Foreclosures are often financially devastating for those that fall victim to them. Far from the least of the problems that foreclosure will inevitably lead to is the negative impact on the victim’s credit score. This impact can mean poor credit for years to come and affect everything from a car loan to getting a cell phone plan. But not to worry, you can rebuild your life after a foreclosure. So how long will this deficit stay on your record, and what can you do to negate its effect?
A foreclosure will affect your credit score for seven years, from the date of the first unpaid payment. Fortunately, there are things that can be done to counteract the effects of foreclosure on your credit score.
For those who have fallen victim to foreclosure, the hit your credit score can feel like something you’ll never get out from underneath. Fortunately, there are plenty of things that you can do that will help get your credit score back up after a foreclosure brings it down.
The best way to improve your credit is to always be punctual when paying rent, car payments, etc. This will do a great deal to raise your credit score, as this is the most important factor in deciding your credit score. Punctuality in making payments will raise your credit score and get it back up to par long before the foreclosure has been purged from your credit history.
Another thing you can do to improve your credit score after a foreclosure is to minimize your expenditures and hold yourself to a more conservative budget. Cancelling unneeded subscriptions, cooking and eating at home instead of going out and other smart financial and other similarly smart financial moves will not only improve your credit but also prove invaluable in avoiding future crises.
However you tackle your credit woes, it’s important to remember that a foreclosure is not the end of your financial life.

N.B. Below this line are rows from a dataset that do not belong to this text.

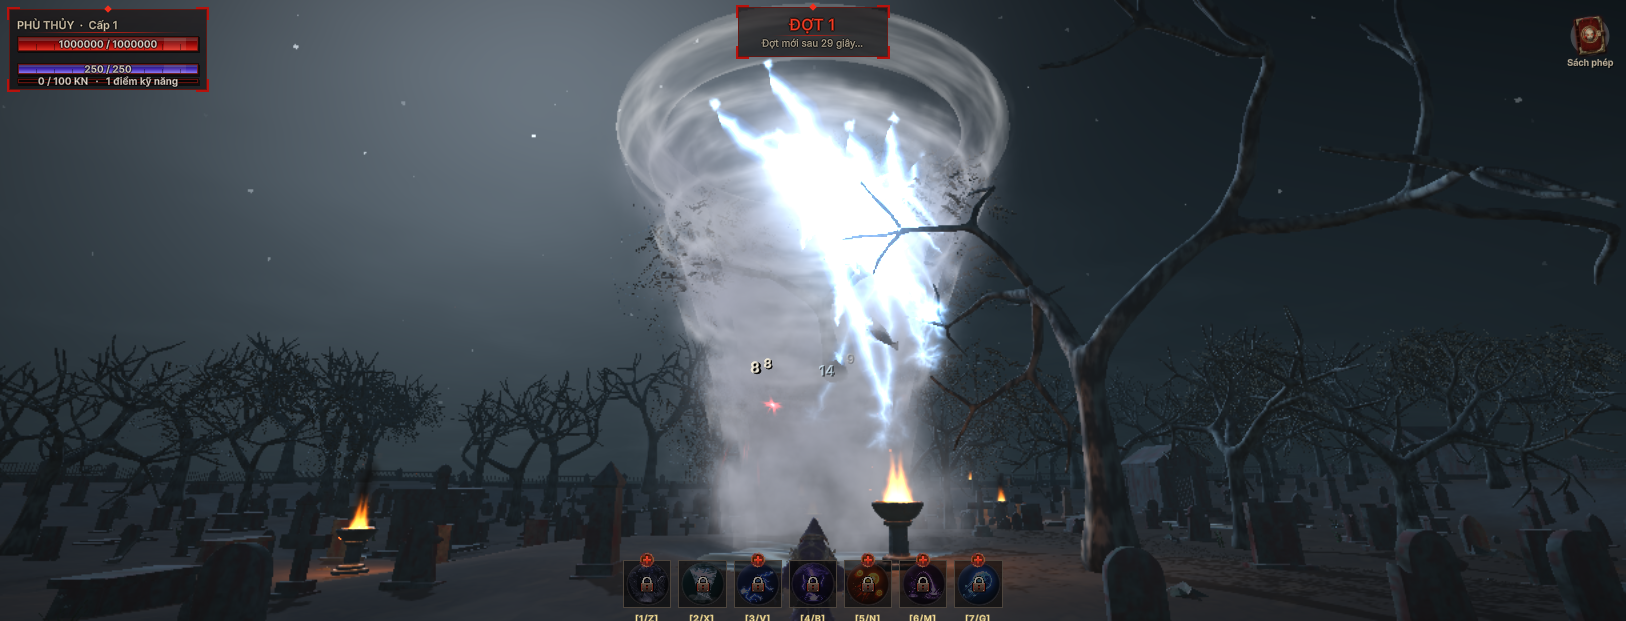
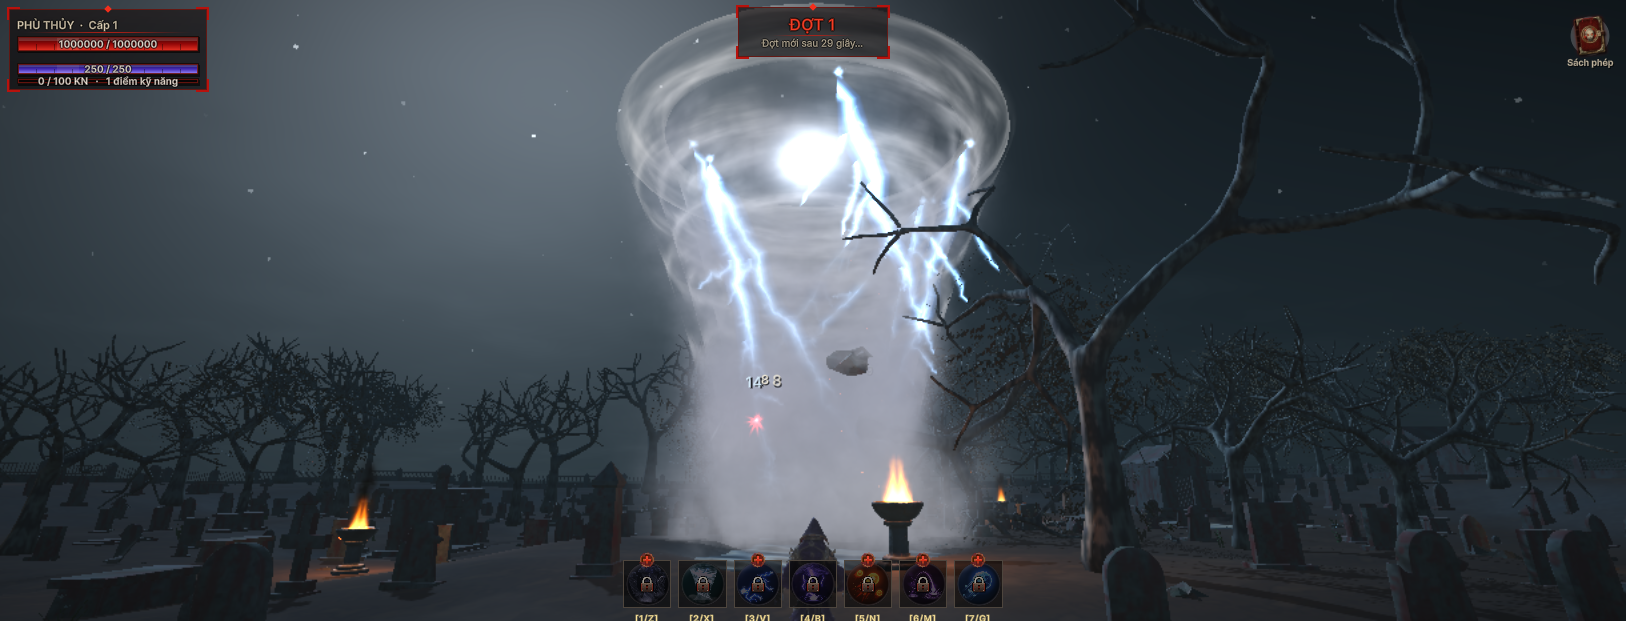
Loc xoay: than duoi day dac hon (lop BuiThanDuoi 80 hat/giay toi nua than + bui chan x2 = 80) - tong 240 hat/giay; menu 82 B5 dem hat nua than duoi so voi con loc cau hinh cu cung luot (x2,36)

Changed region(s): [[0.369, 0.0306, 0.6458, 0.9179], [0.5535, 0.7955, 0.615, 0.8873], [0.492, 0.7649, 0.5228, 0.8261]]

diff --git a/Assets/Editor/ThuThanLocXoay.cs b/Assets/Editor/ThuThanLocXoay.cs
@@ -263,6 +263,21 @@ public static class ThuThanLocXoay
         if (ls.Count > 0) lech = ls[ls.Count / 2];
     }
 
+    /// <summary>Dem hat dang song co do cao (so voi goc loc) tu 0 den caoToi.</summary>
+    static int DemDuoi(ParticleSystem ps, Transform goc, float caoToi)
+    {
+        var hat = new ParticleSystem.Particle[ps.particleCount];
+        int n = ps.GetParticles(hat), dem = 0;
+        bool cucBo = ps.main.simulationSpace == ParticleSystemSimulationSpace.Local;
+        for (int i = 0; i < n; i++)
+        {
+            Vector3 w = cucBo ? ps.transform.TransformPoint(hat[i].position) : hat[i].position;
+            float y = goc.InverseTransformPoint(w).y;
+            if (y >= 0f && y <= caoToi) dem++;
+        }
+        return dem;
+    }
+
     static float Goc(Vector3 v) { return Mathf.Atan2(v.z, v.x) * Mathf.Rad2Deg; }
     static float Boc(float d) { while (d > 180f) d -= 360f; while (d < -180f) d += 360f; return d; }
 
@@ -436,7 +451,45 @@ public static class ThuThanLocXoay
         // DOI CHUNG: lop moi phai len cao hon han bui chan cu (lan dau dat nguong tuyet doi 40% / 60% than - bui chan cu do duoc
         // 48% / 62%: nguong ay khong noi gi ve viec phep do phan biet duoc hai lop; so sanh tuong doi moi la dieu can chung minh)
         Kiem(h90L > 1.4f * h90C, "DOI CHUNG: bui chan cu len cao ngang lop moi - phep do khong phan biet duoc");
-        Kiem(Mathf.Abs(tocLen + tocChan - 120f) < 0.5f, "tong bui Loc xoay khong phai 120 hat/giay (x3)");
+        // B5 (29/09/2026, nguoi dung khoanh THAN DUOI tren anh: "khoi cuon len va bui day dac hon nua"; chon them lop than duoi + bui
+        // chan x2): lop BuiThanDuoi chi toi nua than, bui chan 80. DOI CHUNG CUNG LUOT: con loc thu hai dat ve CAU HINH CU (tat
+        // BuiThanDuoi, bui chan 40 / 120) - dem hat that o NUA THAN DUOI ca hai con.
+        ParticleSystem psDuoi = null;
+        foreach (var ps in loc.GetComponentsInChildren<ParticleSystem>(true)) if (ps.name == "BuiThanDuoi") psDuoi = ps;
+        float tocDuoi = psDuoi != null ? psDuoi.emission.rateOverTime.constant : 0f;
+        float h90D, hMaxD, lechD; int nD;
+        DoBuiTheoCao(psDuoi, loc.transform, 0.5f * caoLx, vo, out h90D, out hMaxD, out lechD, out nD);
+        Ghi(string.Format("B5. lop than duoi: {0} hat, cao 90% {1:F2} m, cao nhat {2:F2} m (nua than {3:F1}), lech ban kinh {4:P0}; so hat/giay chan {5:F0} + cuon len {6:F0} + than duoi {7:F0} = {8:F0}",
+            nD, h90D, hMaxD, 0.5f * caoLx, lechD, tocChan, tocLen, tocDuoi, tocChan + tocLen + tocDuoi));
+        Kiem(psDuoi != null && nD > 100, "khong co lop khoi than duoi tren con loc that");
+        Kiem(h90D > 0.7f * 0.5f * caoLx && hMaxD < 0.75f * caoLx, "lop than duoi khong nam o nua than duoi");
+        Kiem(lechD < 0.35f, "lop than duoi khong om theo than");
+        Kiem(Mathf.Abs(tocChan - 80f) < 0.5f && psChanDo.main.maxParticles == 240, "bui chan Loc xoay khong gap doi (80 / 240)");
+        Kiem(Mathf.Abs(tocChan + tocLen + tocDuoi - 240f) < 0.5f, "tong bui Loc xoay khong phai 240 hat/giay");
+        {
+            var loc2 = ThaLoc(tam + huong * 40f, maskEnemy);
+            yield return null; yield return null;
+            ParticleSystem d2 = null, c2 = null;
+            foreach (var ps in loc2.GetComponentsInChildren<ParticleSystem>(true))
+            {
+                if (ps.name == "BuiThanDuoi") d2 = ps;
+                if (ps.name == "BuiChan") c2 = ps;
+                var m = ps.main; m.cullingMode = ParticleSystemCullingMode.AlwaysSimulate;
+            }
+            foreach (var ps in loc.GetComponentsInChildren<ParticleSystem>(true)) { var m = ps.main; m.cullingMode = ParticleSystemCullingMode.AlwaysSimulate; }
+            if (d2 != null) { var e = d2.emission; e.enabled = false; d2.Clear(); }
+            if (c2 != null) { var m = c2.main; m.maxParticles = 120; var e = c2.emission; e.rateOverTime = 40f; }
+            yield return new WaitForSeconds(4.5f);
+            int demMoi = 0, demCu = 0;
+            foreach (var ps in loc.GetComponentsInChildren<ParticleSystem>(true))
+                if (ps.name == "BuiChan" || ps.name == "BuiCuonLen" || ps.name == "BuiThanDuoi") demMoi += DemDuoi(ps, loc.transform, 0.5f * caoLx);
+            foreach (var ps in loc2.GetComponentsInChildren<ParticleSystem>(true))
+                if (ps.name == "BuiChan" || ps.name == "BuiCuonLen" || ps.name == "BuiThanDuoi") demCu += DemDuoi(ps, loc2.transform, 0.5f * caoLx);
+            Ghi(string.Format("B5. hat bui dang song o NUA THAN DUOI (0 - {0:F1} m): moi {1} / cau hinh cu cung luot {2} = x{3:F2}", 0.5f * caoLx, demMoi, demCu, (float)demMoi / Mathf.Max(1, demCu)));
+            Kiem(demCu > 50, "doi chung: con loc cau hinh cu khong co bui - phep dem vo nghia");
+            Kiem((float)demMoi / Mathf.Max(1, demCu) > 1.8f, "nua than duoi khong day dac hon ro (it nhat x1,8)");
+            Object.Destroy(loc2.gameObject);
+        }
 
         // ================= F. VUNG HUT =================
         float r7 = loc.FunnelRadiusAt(7f);

diff --git a/Assets/Scripts/Vfx/VfxLocXoayBlender.cs b/Assets/Scripts/Vfx/VfxLocXoayBlender.cs
@@ -256,15 +256,35 @@ public static partial class VfxFactory
     {
         if (loc == null) return;
         Transform hinh = null;
+        ParticleSystem buiChan = null;
+        bool coLen = false, coDuoi = false;
         foreach (var t in loc.GetComponentsInChildren<Transform>(true))
         {
-            if (t.name == "BuiCuonLen") return;
+            if (t.name == "BuiCuonLen") coLen = true;
+            if (t.name == "BuiThanDuoi") coDuoi = true;
             if (t.name == "LocXoayHinh") hinh = t;
+            if (t.name == "BuiChan") buiChan = t.GetComponent<ParticleSystem>();
         }
         if (hinh == null) return;                                   // hinh cu (BuildTornadoCu) - khong co than Blender
-        BuiCuonLenTheoThan(hinh, "BuiCuonLen", CaoThanLocXoay * scale, h => 0.95f * BanKinhLocXoay(h, scale), TocBuiCuonLenLocXoay,
-                           3.0f, 3.6f, 2.2f * scale, 4.2f * scale, 2.1f, MauBuiXamToi, MauBuiXamSang);
+        if (!coLen)
+            BuiCuonLenTheoThan(hinh, "BuiCuonLen", CaoThanLocXoay * scale, h => 0.95f * BanKinhLocXoay(h, scale), TocBuiCuonLenLocXoay,
+                               3.0f, 3.6f, 2.2f * scale, 4.2f * scale, 2.1f, MauBuiXamToi, MauBuiXamSang);
+        if (coDuoi) return;
+        // THAN DUOI DAY DAC HON (nguoi dung 29/09/2026 khoanh vung than duoi tren anh, chon: them lop khoi than duoi + bui chan x2,
+        // chi tang so hat - do duc giu): lop BuiThanDuoi cung kieu om than nhung chi bay toi NUA THAN (7,5 m), cham hon (~2,8 m/s)
+        BuiCuonLenTheoThan(hinh, "BuiThanDuoi", 0.5f * CaoThanLocXoay * scale, h => 0.95f * BanKinhLocXoay(h, scale), TocBuiThanDuoiLocXoay,
+                           2.4f, 3.0f, 2.2f * scale, 4.2f * scale, 2.1f, MauBuiXamToi, MauBuiXamSang);
+        // Bui chan x2 (40 -> 80 hat/giay, tran 120 -> 240). Dat o day chu khong trong BuildLocXoay: hinh trong game lay tu PREFAB
+        // (so 40 nuong san) - mot cho phu ca prefab lan hinh dung bang code. BuildLocXoay / prefab van ghi 40 (goc cua ham chung).
+        if (buiChan != null)
+        {
+            var m = buiChan.main; m.maxParticles = Mathf.RoundToInt(120 * HeSoBuiChanLocXoay);
+            var e = buiChan.emission; e.rateOverTime = 40f * HeSoBuiChanLocXoay;
+        }
     }
+
+    /// <summary>Lop khoi THAN DUOI Loc xoay (hat/giay) va he so bui chan (29/09/2026): tong bui 80 chan + 80 cuon len + 80 than duoi = 240.</summary>
+    public const float TocBuiThanDuoiLocXoay = 80f, HeSoBuiChanLocXoay = 2f;
 
     /// <summary>Dat 4 dam bui ngau nhien cua anh BuiXam 2x2, khong chay khung (moi hat mot dam).</summary>
     public static void DatKhungBuiXam(ParticleSystem ps)

diff --git a/Assets/Editor/ThuGioLoc.cs b/Assets/Editor/ThuGioLoc.cs
@@ -695,7 +695,9 @@ public static class ThuGioLoc
                     Ghi(string.Format("C. bui cuon Gio loc {0:F0} hat/giay (tran {1}) / bui chan Loc xoay that {2:F0} (tran {3}) = x{4:F2} / x{5:F2}",
                         rG, mG, rL, mL, rG / Mathf.Max(1e-3f, rL), (float)mG / Mathf.Max(1, mL)));
                     Kiem(Mathf.Abs(rG / rL - 2f) < 0.01f && mG == 2 * mL, "bui cuon Gio loc khong day gap doi bui Loc xoay");
-                    Kiem(Mathf.Abs(rL - 40f) < 0.01f && mL == 120, "bui chan Loc xoay bi doi theo (chi Gio loc day them)");
+                    // (29/09/2026: locThat dung bang BuildLocXoay - chua qua Tornado.Start, noi bui chan Loc xoay nhan doi len 80;
+                    //  so 40 / 120 day la GOC cua ham chung BuiXamChanLoc, Gio loc van gap doi goc ay)
+                    Kiem(Mathf.Abs(rL - 40f) < 0.01f && mL == 120, "bui chan goc (BuiXamChanLoc) bi doi (Gio loc x2 tinh tren goc 40)");
                 }
                 Object.Destroy(locThat);
             }

diff --git a/HUONG-DAN.md b/HUONG-DAN.md
@@ -8944,6 +8944,22 @@ Người dùng chọn:
 - Menu 71c (độ đen thân Gió lốc) phải tính cả lớp mới, ở chỗ tắt bụi lẫn chỗ dựng bản đối chứng ×2,5. Bỏ sót thì lớp ấy giữ ×2,25 ở CẢ
   HAI bản và pha loãng chênh lệch: đo ra ×0,98 thay vì ×0,91 → báo lỗi oan. Sửa xong: cả cơn lốc đêm ×0,88, ngày ×0,90 so với bản
   ×2,5; thân vẫn nổi trên nền đêm ×1,30 so với bản chìm; bụi chân dày ×1,92. **Menu 71c: 0 lỗi.**
+
+**Lốc xoáy — thân dưới dày đặc hơn nữa** (cùng ngày; người dùng gửi ảnh khoanh phần THÂN DƯỚI: "khói cuốn lên và bụi dày đặc hơn nữa").
+Người dùng chọn: thêm lớp khói thân dưới + bụi chân ×2, **chỉ tăng số hạt** (độ đục từng hạt giữ nguyên).
+- Lớp `BuiThanDuoi`: cùng kiểu ôm thân như `BuiCuonLen`, nhưng chỉ bay tới NỬA THÂN (7,5 m), chậm hơn (sống 2,4–3,0 s), 80 hạt/giây.
+- Bụi chân 40 → **80 hạt/giây** (trần 120 → 240).
+- Cả hai đặt trong `DamBaoBuiCuonLenLocXoay` (gọi từ `Tornado.Start`), một chỗ phủ cả prefab lẫn hình dựng bằng code. Prefab và
+  `BuildLocXoay` vẫn ghi 40 — đó là số GỐC của hàm chung (Gió lốc gấp đôi số gốc ấy, menu 71 vẫn so với 40).
+- **Lốc xoáy tổng: 80 chân + 80 cuộn lên tận đỉnh + 80 thân dưới = 240 hạt/giây.** Phần trên thân giữ nguyên.
+
+**Menu 82: 0 lỗi.**
+- B5: lớp thân dưới 216 hạt, 90% dưới 6,82 m, cao nhất 8,34 m (nửa thân 7,5), lệch bán kính 5%.
+- **Đối chứng CÙNG LƯỢT:** thả con lốc thứ hai, đưa về cấu hình cũ (tắt `BuiThanDuoi`, bụi chân 40 / 120), chờ 4,5 s, đếm hạt thật ở
+  0–7,5 m của cả hai con. Mới **526** / cũ **223** = **×2,36** (ngưỡng ×1,8).
+- B4 giữ: lớp cuộn lên tận đỉnh, 90% tới 13,37 m, lệch 5%.
+
+Ảnh: `PlayTestShots/thanlocxoay_0_dem_can.png`.
 - ⚠ Lần chạy đầu tôi sửa file phép thử trong lúc 71c đang Play. Unity nạp lại assembly giữa chừng, coroutine chết, kẹt Play ~15 phút.
   Đã ghi vào bộ nhớ: không ghi file dưới `Assets/` khi phép thử đang chạy.
 - Lỗi "Particle Velocity curves must all be in the same mode" tràn log có từ ĐẦU phiên Unity (hạt `Grit` của Gió lốc, lỗi cũ đã biết),

diff --git a/CLAUDE.md b/CLAUDE.md
@@ -307,8 +307,11 @@ Bảng đầy đủ nằm ở mục "Phần 4" trong `HUONG-DAN.md`.
   k(z); quỹ đạo vật bị cuốn + tia sét theo công thức mới; vùng hút giữ 5,184; vòng bụi chân 2,0 → 4,0 cả code lẫn prefab),
   thân 15 m + vành → 15,72 m). ⚠ **29/09/2026 BỤI CUỘN LÊN TẬN ĐỈNH** (cả Lốc xoáy lẫn Gió lốc, người dùng): lớp mới `BuiCuonLen`
   (`VfxFactory.BuiCuonLenTheoThan`) sinh trên vòng ở chân, bay lên đều tới đỉnh trong một đời hạt, dạt ra theo ĐÚNG công thức bán kính
-  thân (vận tốc toả = dr/dt), CỤC BỘ — Lốc xoáy 80 hạt/giây (+ 40 bụi chân = 120), gắn LÚC CHẠY trong `Tornado.Start`
-  (`DamBaoBuiCuonLenLocXoay` — hình trong game lấy từ prefab); Gió lốc 40 (+ 80 = 120 mỗi cơn). ⚠ Vận tốc toả (radial) của Unity tính
+  thân (vận tốc toả = dr/dt), CỤC BỘ — Lốc xoáy 80 hạt/giây, gắn LÚC CHẠY trong `Tornado.Start`
+  (`DamBaoBuiCuonLenLocXoay` — hình trong game lấy từ prefab); Gió lốc 40 (+ 80 = 120 mỗi cơn). Cùng ngày người dùng khoanh THÂN DƯỚI
+  Lốc xoáy trên ảnh ("dày đặc hơn nữa"): thêm lớp `BuiThanDuoi` 80 hạt/giây chỉ tới nửa thân + bụi chân ×2 (40 → 80, trần 240 — đặt
+  trong `DamBaoBuiCuonLenLocXoay`, prefab/`BuildLocXoay` vẫn ghi 40 là số gốc) → **Lốc xoáy tổng 240 hạt/giây**; nửa thân dưới ×2,36 hạt
+  so với cấu hình cũ đo cùng lượt (menu 82 B5). ⚠ Vận tốc toả (radial) của Unity tính
   theo hướng **3 CHIỀU** từ tâm → đẩy hạt vọt qua đỉnh; dời tâm (`orbitalOffsetY`) lên theo độ cao hạt để toả nằm ngang. ⚠ Vòng phun
   `Circle` mặc định **ĐỨNG trong mặt XY**: bụi chân Lốc xoáy (thế giới) từng phun trên vòng đứng, nửa số hạt sinh dưới đất — nay xoay
   −90° cả code lẫn prefab. Menu 82 B3b/B4, menu 71 mục C đo vị trí thật từng hạt. Ảnh gió `GioVo0–3`,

It may take months or years, but it is very feasible to recover from the low credit score that a foreclosure may result in. If you remain consistent in paying your debts and living frugally, two years from now you likely could be partially if not completely recovered.
Have a question or comment? We're here to help.